Mario Draghi, the European Central Bank chief, in Frankfurt on Thursday.
By JACK EWING and MELISSA EDDY
FRANKFURT — The European Central Bank on Thursday announced a sweeping program for buying the bonds of troubled euro zone countries, giving the bank potentially unprecedented power.
While the bank’s president, Mario Draghi, insisted that the central bank was not violating a prohibition on its financing governments, it was effectively becoming lender of last resort to countries as well as banks.
“We will have a fully effective backstop to avoid destructive scenarios with potentially severe challenges for price stability in the euro area,” Mr. Draghi said during a news conference. “The euro is irreversible.” Translation: we will print money until the cows come home, and end up in the same position as America
Germany’s chancellor, Angela Merkel, affirmed after a meeting with the Spanish prime minister, Mariano Rajoy, in Madrid on Thursday that the central bank acted “with independence and within the framework of its mandate.” But in fact, Germany’s Bundesbank was the lone vote against the central bank’s bond plan, arguing that it was “tantamount to financing governments by printing banknotes.” Yep. Looks like the Anglo-Jewish idea of finance is going to win the day, much to the detriment of average people across Europe
The program was designed to reduce the borrowing costs of Spain and Italy, to help them roll over their debts and get their economies moving again after two years of crisis. But such aid would not be automatic.
In essence, the central bank left the next step to the beleaguered governments. They would be required to ask the central bank formally to start buying their bonds in the open market and would have to agree to follow detailed conditions for paying down their debt and hewing to fiscal discipline.
While such programs will be overseen by other European Union governments, it would ultimately be up to the central bank to determine whether the terms of the agreement were acceptable, and whether the government was meeting those conditions over time.
By forcing governments to impose fiscal discipline on each other and remake their economies along lines dictated by the European Central Bank, power will inevitably drift from national capitals to Frankfurt, where the central bank is based, and Brussels, the administrative seat of the European Union.
|September 6th, 2012||#20|
14.45 Mats Persson, director of Open Europe:
Bailouts – whether by government or the ECB – can, at best, buy time. At worst, however, they act as an outright disincentive for necessary reforms. This risk was eloquently highlighted by Professor Leszek Balcerowicz – former Polish Finance Minister (and central bank head), famous for implementing the Polish structural reform plan following the fall of communism – at an Open Europe event last week.
"All bailouts, he said, come with "moral hazard". But if mishandled, ECB bond-buying could actually turn out to be the worst form of Eurozone bailout, as it completely de-links the bailout cash from reforms needed, creating a moral hazard problem of massive proportions (in addition to creating a number of other problems such as undermining the rule of law and making ECB susceptible to political influences). We’ve seen the signs already.
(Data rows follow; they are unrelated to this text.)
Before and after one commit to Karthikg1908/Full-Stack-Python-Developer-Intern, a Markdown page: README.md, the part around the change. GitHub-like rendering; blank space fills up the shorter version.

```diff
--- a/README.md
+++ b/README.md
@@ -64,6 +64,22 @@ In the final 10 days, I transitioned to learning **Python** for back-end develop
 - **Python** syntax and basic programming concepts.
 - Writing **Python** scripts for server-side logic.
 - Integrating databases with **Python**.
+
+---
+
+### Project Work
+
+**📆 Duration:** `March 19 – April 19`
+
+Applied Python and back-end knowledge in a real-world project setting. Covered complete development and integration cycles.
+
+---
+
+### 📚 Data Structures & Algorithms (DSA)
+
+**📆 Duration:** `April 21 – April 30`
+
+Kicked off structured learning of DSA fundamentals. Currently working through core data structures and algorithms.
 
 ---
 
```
As ECB board member Jörg Asmussen noted recently, "There cannot be a repeat of the mistakes with Italy in the summer of last year, when the ECB bought Italian sovereign bonds and the time was unfortunately not used for necessary adjustment measures".